Ancient Greek s art of healing was mostly associated withthe worship of Apollo, for whom the oracle at Delphi wasbuilt. According to legend, medicine was taught to Chironby Apollo. Chiron then passed on his knowledge ofmedicine to Aesculapius, who may have been a real manwho lived about 1200 b.c. Aesculapius was later seen as agod and therefore was worshipped in the Greek temples ofhealing. These healing temples were inscribed withrecords of disease treatment that consisted of; rest, exercise,diet, and magic. The Greeks used these elements and body fluids ofurinalysis, bleeding, and herbal applications as the basis ofdiagnostics for many centuries. This method was referred tocollectively as humoral therapy. Hippocrates, often calledthe father of medicine," is credited for much of the ancient

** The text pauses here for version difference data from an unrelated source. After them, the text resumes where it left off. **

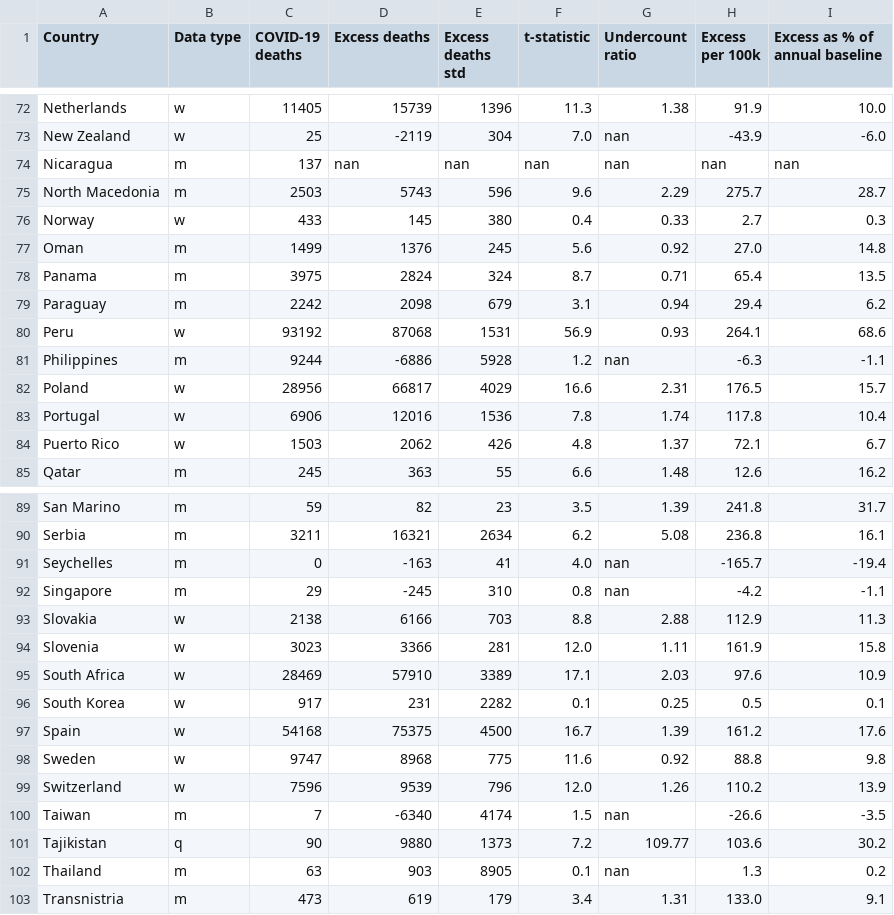
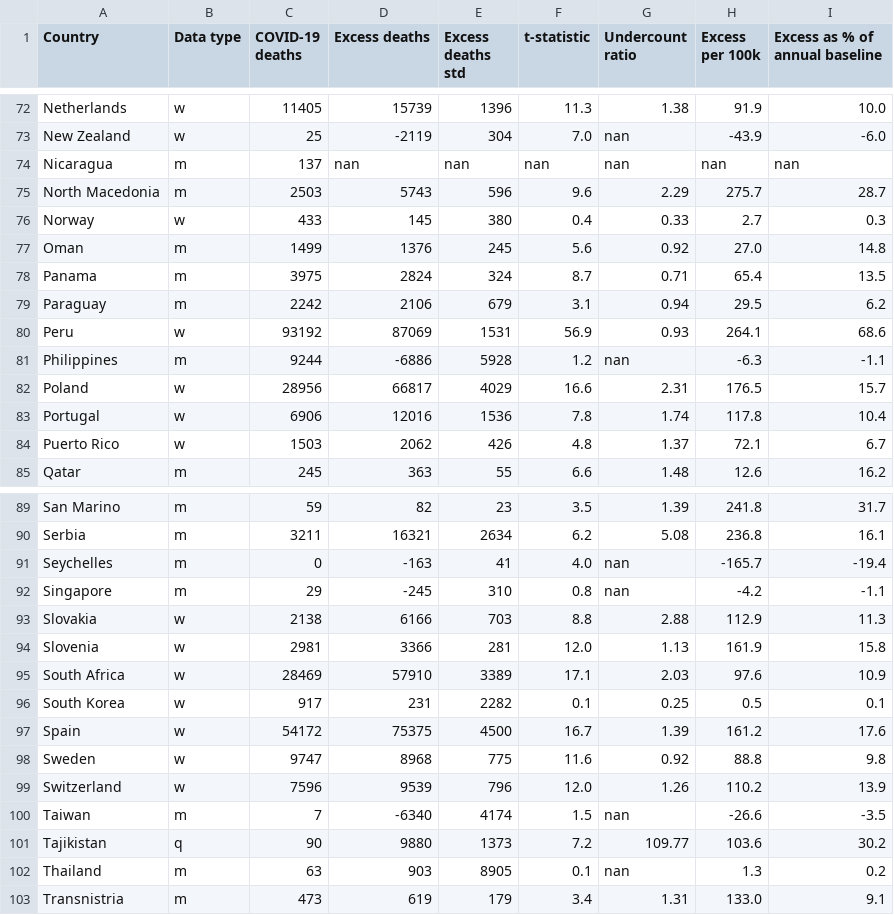
Before and after one commit to dkobak/excess-mortality, a CSV file: excess-mortality-2020.csv, drawn as a sheet; only a part is shown, gaps mark what is left out.

```diff
--- a/excess-mortality-2020.csv
+++ b/excess-mortality-2020.csv
@@ -78,4 +78,4 @@ Oman,m,1499,1376,245,5.6,0.92,27.0,14.8
 Panama,m,3975,2824,324,8.7,0.71,65.4,13.5
-Paraguay,m,2242,2098,679,3.1,0.94,29.4,6.2
-Peru,w,93192,87068,1531,56.9,0.93,264.1,68.6
+Paraguay,m,2242,2106,679,3.1,0.94,29.5,6.2
+Peru,w,93192,87069,1531,56.9,0.93,264.1,68.6
 Philippines,m,9244,-6886,5928,1.2,nan,-6.3,-1.1
@@ -93,6 +93,6 @@ Singapore,m,29,-245,310,0.8,nan,-4.2,-1.1
 Slovakia,w,2138,6166,703,8.8,2.88,112.9,11.3
-Slovenia,w,3023,3366,281,12.0,1.11,161.9,15.8
+Slovenia,w,2981,3366,281,12.0,1.13,161.9,15.8
 South Africa,w,28469,57910,3389,17.1,2.03,97.6,10.9
 South Korea,w,917,231,2282,0.1,0.25,0.5,0.1
-Spain,w,54168,75375,4500,16.7,1.39,161.2,17.6
+Spain,w,54172,75375,4500,16.7,1.39,161.2,17.6
 Sweden,w,9747,8968,775,11.6,0.92,88.8,9.8
```
Also changed, not shown: excess-mortality-timeseries.csv, excess-mortality.csv, 53 other files.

Greeks advancements and discoveries in medicine. DuringHippocrates life from 406-377b.c., he divised a set ofstandards, ethics, and principles for practicing doctors. These standards and rules soon evolved to be referred to asHippocrates Oath and it are still used and sworn by newlygraduated physicians to this day. The Greeks utilized a holistic view of humankind that wasbased on a consideration of four elements and associatedbody fluids. They are; earth- black bile- melancholic, air-phloem- phlegmatic, water- clear bile- sanguine, and fire-flood- choleric. The Greeks believed that the variations inthe admixtures of the body fluids gave rise to variations intemperament and appearance, and could possibly even leadto disease. The prevention and cure of diseases were basedon the maintenance of the appropriate balance of bodyfluids.